Friday night, Lipscomb hosted animator Bruce W. Smith, who won an Academy Award for the animated short “Hair Love” and created the Disney Channel series The Proud Family. Smith spoke about his background, his time as an animator (including why he creates media featuring black stories) and gave some information on the upcoming reboot of The Proud Family on Disney+.
Smith grew up in Los Angeles and fell in love with animating from a young age. Drawing was contrary to the culture of the area, and that fueled him to create more.
“I was a kid who just loved to draw and had to eventually find an outlet for it,” said Smith. “I grew up in L.A. in gang culture, and you had to assimilate and fit in. You have to learn.”
Smith credits his mom for inspiring him to continue to draw despite the community around him. He used her likeness and personality as inspiration for the character Suga Mama in The Proud Family.
This desire to create only grew when he started animating professionally, but this time he knew what stories he wanted to tell. He noticed that black representation in animation was few and far between.
“I realize that our animation business is probably made up of three to five percent African Americans,” said Smith. “Therefore, you won’t get a lot of African American content on the screen from an African American standpoint because the people aren’t there at the table to put us in primary parts of films.”
Smith directed “Bebe’s Kids”, one of the first animated films to feature African Americans in a prominent role.
With telling these stories comes some challenges. Smith took the first iteration of The Proud Family to Disney Television. The network rejected it, telling him to take the show over to BET. After being shopped to Nickelodeon, Disney Channel eventually picked up the show.
Smith also shared stories of times the animation trail had been enjoyable.

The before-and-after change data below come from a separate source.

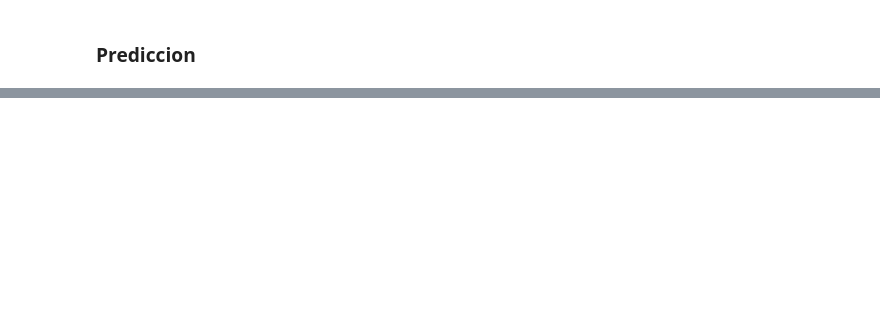
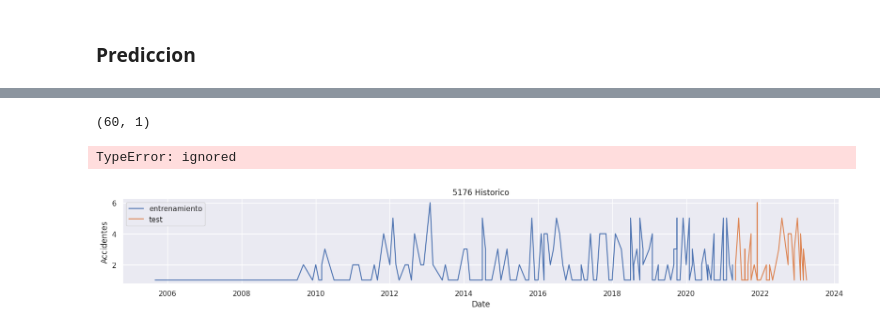
Before and after one commit to gabrielfernandorey/GGGR, a Jupyter notebook: LSTM/SRT v5.ipynb, the cells around one changed output, grey strips where cells are left out. Drawn from its saved outputs; the diff is of its cells as text; code cells hidden in the pictures; blank space fills up the shorter version.

```diff
--- a/LSTM/SRT v5.ipynb
+++ b/LSTM/SRT v5.ipynb
@@ -530,4 +465,0 @@ print(f"Prediccion para el código {codigo_in} Año {anio_in} Mes {mes_in}: {np.
-# %%
-filtro = df_final['codigo'] == codigo_in
-df_filtrado = df_final[filtro]
-df_filtrado
@@ -549,9 +466,21 @@ df_graf = pd.DataFrame({'fechas':fechas, 'totales':totales.reshape(-1,)})
-# %%
-plt.figure(figsize=(20, 5))
-sns.set(color_codes=True)
-plt.xticks(rotation=90)
-sns.scatterplot(x='fechas', y='totales', data=df_graf)
-plt.scatter(x=(str(anio_in)+'-'+str(mes_in)+'-01'), y=pred, color='red')
-plt.plot(df_graf.fechas, df_graf.totales)
-plt.title("Codigo: "+codigo_in)
-plt.show()
+# %%
+X_test_proximo.shape
+# %% [output]
+(60, 1)
+# %%
+
+pred = modelo.predict(X_test_proximo)
+pred = mmscaler.inverse_transform(pred)
+# %% [output]
+TypeError: ignored
+# %%
+cm = 1/2.54  # centimeters in inches
+plt.subplots(figsize=(50*cm, 6*cm))
+plt.title(str(codigo_in) +' Historico')
+plt.plot(filtro['total_cp'][:162], label='entrenamiento')
+plt.plot(filtro['total_cp'][162:], label='test')
+plt.xlabel('Date', fontsize=12)
+plt.ylabel('Accidentes', fontsize=12)
+plt.legend();
+# %% [output]
+[figure, added]
```
Also changed, not shown: parts of 105 cells of this notebook.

As Animation Director of Space Jam, he got the chance to interact with and play basketball against the stars of the film.
“I can never tell the story because Michael Jordan can never live it down,” said Smith. “He’s very angry that I beat him on the court.”
But Smith went on to communicate some lessons that he has learned throughout his years as an animator and director.
“You have to learn how to do more than one thing,” said Smith. “For me, there was no school for directing; you just have to learn it when you get the job to do it. It’s like being a great carmaker.”
Smith also shared details on the recently announced reboot of The Proud Family, called The Proud Family: Louder and Prouder, coming to Disney+ in 2021. The series will feature an aged-up version of the original cast and will feature a different set of storylines through its semi-serialized episodes.
Photo courtesy of Lipscomb University